Photo: James Bombales
After a tight race, the results are in, and Toronto’s new 25-member city council has been officially elected, along with incumbent Mayor John Tory. But what will the new slate of councillors mean for the city’s housing market?
The previous 44-member council had been comprised of enough centre-right councillors to give Mayor John Tory a majority when it came to voting on certain key items. And one of the Mayor’s signature policies has been a decision to keep property taxes at-or-below the rate of inflation.
Housing Market News Alerts
Sign up for news alerts on the Toronto housing market
During the campaign the Tory pledged to continue to keep property taxes low if re-elected. Meanwhile progressive councillors — chiefly Gord Perks, Mike Layton, Kristyn Wong-Tam and Joe Cressy, who were all re-elected last night — have long argued that keeping taxes low means that the city does not have the revenue it needs to tackle major projects like the construction of new transit and affordable housing.
The newly elected council — which mainly consists of incumbent candidates, with only four new faces — includes 11 councillors with a history of voting in favour of keeping property taxes low, with nine councillors who might argue in favour of raising them. The four new councillors represent an unknown voting block, while incumbent councillor Paul Ainslie has long been a swing vote on council.

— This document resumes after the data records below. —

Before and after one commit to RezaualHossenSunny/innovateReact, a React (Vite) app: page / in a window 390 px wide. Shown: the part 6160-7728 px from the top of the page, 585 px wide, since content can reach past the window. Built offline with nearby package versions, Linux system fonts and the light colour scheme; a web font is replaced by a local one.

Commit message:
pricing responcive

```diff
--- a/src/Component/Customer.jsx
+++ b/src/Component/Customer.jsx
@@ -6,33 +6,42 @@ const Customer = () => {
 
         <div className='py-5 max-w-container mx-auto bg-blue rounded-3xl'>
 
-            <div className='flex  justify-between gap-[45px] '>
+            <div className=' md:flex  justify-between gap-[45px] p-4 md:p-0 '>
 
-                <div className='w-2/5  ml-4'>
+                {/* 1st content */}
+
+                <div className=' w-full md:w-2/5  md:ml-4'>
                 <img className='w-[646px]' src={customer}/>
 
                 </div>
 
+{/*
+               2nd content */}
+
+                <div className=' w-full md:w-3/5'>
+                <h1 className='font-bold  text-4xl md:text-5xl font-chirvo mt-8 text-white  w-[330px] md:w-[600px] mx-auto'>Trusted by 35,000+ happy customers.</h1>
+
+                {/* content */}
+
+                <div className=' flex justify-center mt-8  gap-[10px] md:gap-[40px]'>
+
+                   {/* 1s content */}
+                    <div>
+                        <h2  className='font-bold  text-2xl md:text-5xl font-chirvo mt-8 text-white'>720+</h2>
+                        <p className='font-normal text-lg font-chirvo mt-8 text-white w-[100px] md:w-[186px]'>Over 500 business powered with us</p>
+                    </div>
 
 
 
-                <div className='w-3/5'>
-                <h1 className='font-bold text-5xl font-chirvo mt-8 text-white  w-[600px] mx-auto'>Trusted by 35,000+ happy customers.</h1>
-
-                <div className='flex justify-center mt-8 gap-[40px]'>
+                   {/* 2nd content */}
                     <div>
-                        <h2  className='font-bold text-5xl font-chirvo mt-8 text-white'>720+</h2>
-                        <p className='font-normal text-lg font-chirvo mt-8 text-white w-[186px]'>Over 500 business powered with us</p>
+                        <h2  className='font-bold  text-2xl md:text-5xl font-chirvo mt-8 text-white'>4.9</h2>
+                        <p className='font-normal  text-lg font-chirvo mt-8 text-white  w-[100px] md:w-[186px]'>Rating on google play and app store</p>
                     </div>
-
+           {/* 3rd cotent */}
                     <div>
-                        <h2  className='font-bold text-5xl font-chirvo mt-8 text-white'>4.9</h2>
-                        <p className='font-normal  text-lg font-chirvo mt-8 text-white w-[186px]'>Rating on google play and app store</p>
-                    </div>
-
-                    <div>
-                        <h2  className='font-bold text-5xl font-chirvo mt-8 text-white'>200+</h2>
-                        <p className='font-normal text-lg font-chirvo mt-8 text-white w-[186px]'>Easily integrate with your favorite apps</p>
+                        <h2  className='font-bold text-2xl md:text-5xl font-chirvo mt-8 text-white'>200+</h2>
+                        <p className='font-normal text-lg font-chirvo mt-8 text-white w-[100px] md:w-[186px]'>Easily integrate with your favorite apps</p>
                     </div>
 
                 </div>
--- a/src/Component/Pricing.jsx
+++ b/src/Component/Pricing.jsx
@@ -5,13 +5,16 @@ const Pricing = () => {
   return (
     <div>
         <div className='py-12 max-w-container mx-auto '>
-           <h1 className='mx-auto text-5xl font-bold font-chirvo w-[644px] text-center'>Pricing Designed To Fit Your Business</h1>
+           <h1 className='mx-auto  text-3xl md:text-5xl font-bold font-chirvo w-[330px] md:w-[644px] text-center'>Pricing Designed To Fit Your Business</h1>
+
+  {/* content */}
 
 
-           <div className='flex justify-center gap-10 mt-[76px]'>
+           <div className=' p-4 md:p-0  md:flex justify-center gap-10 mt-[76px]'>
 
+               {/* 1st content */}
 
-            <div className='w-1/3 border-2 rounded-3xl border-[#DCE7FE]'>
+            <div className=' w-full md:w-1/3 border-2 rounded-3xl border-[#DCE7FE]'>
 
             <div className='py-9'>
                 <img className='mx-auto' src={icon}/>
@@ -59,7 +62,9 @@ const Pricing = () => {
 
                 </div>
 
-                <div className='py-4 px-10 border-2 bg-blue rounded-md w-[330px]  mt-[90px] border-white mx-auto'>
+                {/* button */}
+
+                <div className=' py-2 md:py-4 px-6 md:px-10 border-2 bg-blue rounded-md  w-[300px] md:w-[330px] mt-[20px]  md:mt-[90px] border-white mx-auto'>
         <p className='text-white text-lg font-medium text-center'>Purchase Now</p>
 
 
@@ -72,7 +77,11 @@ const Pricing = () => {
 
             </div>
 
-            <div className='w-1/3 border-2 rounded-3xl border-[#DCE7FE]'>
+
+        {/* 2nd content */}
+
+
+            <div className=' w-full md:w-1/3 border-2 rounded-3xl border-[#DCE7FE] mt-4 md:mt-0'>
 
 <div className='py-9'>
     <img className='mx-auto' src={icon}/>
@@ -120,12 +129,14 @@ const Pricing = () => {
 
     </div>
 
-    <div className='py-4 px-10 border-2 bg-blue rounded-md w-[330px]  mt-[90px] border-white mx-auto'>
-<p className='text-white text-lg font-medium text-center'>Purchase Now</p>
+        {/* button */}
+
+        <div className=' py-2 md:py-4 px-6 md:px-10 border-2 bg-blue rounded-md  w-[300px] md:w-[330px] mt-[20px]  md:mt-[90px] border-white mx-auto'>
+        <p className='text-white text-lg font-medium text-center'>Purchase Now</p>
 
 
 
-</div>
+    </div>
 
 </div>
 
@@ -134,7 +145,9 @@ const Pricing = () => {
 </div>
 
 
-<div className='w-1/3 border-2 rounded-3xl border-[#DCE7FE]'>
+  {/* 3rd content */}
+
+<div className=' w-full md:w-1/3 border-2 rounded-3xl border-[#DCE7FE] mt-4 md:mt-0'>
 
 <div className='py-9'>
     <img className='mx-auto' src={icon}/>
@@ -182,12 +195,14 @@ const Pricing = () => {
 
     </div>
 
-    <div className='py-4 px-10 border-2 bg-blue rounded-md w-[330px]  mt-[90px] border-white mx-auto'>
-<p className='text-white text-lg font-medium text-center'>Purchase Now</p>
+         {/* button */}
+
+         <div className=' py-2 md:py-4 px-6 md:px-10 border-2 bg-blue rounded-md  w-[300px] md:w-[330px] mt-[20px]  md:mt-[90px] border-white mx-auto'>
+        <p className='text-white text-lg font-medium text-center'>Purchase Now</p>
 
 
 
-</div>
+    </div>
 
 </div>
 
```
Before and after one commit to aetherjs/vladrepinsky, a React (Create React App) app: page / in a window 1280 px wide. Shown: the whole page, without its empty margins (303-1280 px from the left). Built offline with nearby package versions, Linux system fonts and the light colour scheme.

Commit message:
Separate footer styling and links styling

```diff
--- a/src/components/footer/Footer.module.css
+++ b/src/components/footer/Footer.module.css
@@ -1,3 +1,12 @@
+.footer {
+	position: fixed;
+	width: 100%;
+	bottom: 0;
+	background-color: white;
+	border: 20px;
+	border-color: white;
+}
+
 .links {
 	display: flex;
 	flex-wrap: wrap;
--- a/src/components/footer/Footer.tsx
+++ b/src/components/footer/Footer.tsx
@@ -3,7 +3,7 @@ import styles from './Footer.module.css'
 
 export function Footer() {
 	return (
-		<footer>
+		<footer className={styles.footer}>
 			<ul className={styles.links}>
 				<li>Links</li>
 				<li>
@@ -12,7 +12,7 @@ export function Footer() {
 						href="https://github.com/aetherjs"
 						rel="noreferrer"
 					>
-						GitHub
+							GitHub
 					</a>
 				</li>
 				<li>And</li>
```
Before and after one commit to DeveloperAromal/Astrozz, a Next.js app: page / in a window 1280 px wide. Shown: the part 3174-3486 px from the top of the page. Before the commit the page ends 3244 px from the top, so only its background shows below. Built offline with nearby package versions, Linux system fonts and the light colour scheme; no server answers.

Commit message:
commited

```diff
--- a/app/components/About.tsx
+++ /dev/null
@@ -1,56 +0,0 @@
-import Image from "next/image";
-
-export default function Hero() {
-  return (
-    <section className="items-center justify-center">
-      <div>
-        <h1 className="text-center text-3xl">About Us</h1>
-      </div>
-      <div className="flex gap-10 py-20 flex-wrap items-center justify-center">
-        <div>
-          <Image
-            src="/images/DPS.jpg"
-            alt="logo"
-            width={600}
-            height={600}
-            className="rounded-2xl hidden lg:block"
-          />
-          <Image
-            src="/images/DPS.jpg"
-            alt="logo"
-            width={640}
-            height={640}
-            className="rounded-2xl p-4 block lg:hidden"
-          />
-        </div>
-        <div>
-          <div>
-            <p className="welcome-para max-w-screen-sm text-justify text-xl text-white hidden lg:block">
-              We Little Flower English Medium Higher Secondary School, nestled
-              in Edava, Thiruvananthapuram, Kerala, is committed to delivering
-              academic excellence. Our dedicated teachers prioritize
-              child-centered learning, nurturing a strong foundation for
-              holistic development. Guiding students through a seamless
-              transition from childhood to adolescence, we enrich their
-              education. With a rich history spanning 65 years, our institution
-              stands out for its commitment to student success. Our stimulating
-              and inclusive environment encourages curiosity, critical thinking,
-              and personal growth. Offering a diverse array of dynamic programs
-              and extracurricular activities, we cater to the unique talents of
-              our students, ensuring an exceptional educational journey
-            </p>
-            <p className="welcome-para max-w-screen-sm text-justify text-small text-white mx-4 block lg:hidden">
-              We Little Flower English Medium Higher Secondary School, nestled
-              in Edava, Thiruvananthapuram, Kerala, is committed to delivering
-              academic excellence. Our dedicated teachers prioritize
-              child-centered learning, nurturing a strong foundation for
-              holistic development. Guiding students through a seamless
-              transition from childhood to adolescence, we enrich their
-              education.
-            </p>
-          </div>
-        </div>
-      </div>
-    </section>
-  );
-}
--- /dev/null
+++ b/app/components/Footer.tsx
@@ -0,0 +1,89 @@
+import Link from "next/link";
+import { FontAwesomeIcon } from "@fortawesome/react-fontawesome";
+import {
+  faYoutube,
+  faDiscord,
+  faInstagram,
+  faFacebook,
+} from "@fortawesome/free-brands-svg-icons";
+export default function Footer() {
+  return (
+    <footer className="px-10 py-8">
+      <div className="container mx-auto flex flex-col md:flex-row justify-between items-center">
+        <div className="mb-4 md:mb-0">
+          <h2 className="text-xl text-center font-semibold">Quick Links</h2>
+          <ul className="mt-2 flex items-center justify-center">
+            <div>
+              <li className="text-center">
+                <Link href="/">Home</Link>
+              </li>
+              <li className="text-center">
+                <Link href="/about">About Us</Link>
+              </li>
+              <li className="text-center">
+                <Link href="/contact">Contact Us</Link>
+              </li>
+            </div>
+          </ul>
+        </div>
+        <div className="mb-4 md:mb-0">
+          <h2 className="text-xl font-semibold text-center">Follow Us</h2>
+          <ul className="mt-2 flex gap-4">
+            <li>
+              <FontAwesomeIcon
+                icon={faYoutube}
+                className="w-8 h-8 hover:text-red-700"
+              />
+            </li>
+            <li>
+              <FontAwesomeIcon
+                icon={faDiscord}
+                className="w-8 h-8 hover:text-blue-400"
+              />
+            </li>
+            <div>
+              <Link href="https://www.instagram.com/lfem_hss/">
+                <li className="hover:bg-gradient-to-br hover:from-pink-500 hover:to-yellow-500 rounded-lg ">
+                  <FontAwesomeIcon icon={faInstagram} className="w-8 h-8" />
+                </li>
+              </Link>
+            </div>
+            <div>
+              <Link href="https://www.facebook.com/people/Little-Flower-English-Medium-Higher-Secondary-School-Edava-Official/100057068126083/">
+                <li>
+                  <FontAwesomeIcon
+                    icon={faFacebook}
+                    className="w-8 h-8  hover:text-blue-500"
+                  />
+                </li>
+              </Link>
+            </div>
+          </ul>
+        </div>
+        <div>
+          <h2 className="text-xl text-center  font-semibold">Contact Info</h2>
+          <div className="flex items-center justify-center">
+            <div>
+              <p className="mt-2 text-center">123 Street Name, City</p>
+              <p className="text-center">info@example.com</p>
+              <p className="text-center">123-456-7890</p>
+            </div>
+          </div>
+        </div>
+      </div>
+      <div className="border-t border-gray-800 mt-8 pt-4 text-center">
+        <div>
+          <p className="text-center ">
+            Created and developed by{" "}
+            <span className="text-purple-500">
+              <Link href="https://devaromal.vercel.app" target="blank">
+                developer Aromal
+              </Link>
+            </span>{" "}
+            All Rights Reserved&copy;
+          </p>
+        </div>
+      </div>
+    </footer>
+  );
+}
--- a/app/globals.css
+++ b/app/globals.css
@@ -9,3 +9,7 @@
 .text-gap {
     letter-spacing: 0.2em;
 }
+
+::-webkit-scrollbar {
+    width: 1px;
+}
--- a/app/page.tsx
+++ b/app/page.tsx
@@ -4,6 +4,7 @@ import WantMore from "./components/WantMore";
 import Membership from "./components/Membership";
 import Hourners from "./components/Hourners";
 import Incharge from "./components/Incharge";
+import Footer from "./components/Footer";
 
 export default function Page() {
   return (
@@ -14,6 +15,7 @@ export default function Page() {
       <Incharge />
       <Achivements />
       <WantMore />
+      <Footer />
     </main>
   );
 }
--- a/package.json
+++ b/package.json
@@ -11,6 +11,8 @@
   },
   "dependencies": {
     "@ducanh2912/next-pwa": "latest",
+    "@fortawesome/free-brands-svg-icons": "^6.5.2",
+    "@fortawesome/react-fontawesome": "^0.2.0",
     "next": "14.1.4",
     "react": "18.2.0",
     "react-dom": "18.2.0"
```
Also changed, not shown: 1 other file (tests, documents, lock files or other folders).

Tory will need a 14-vote majority to keep property taxes down, so it remains to be seen if he will be able to keep this key campaign promise. Another pledge that may or may not come to pass, depending on the support of council members? The creation of more affordable rental stock.
Despite provincial rent control legislation introduced in the spring of 2017, the city’s rents have continue to rise. The average condo rent jumped 9.7 percent year-over-year last quarter, bringing the average price-per-square-foot to $3.26.
Tory had promised to expand the existing Open Door program if re-elected. Currently, the program aims to create 1,000 new subsidized rental units a year. An expansion would aim to create 40,000 units over 12 years.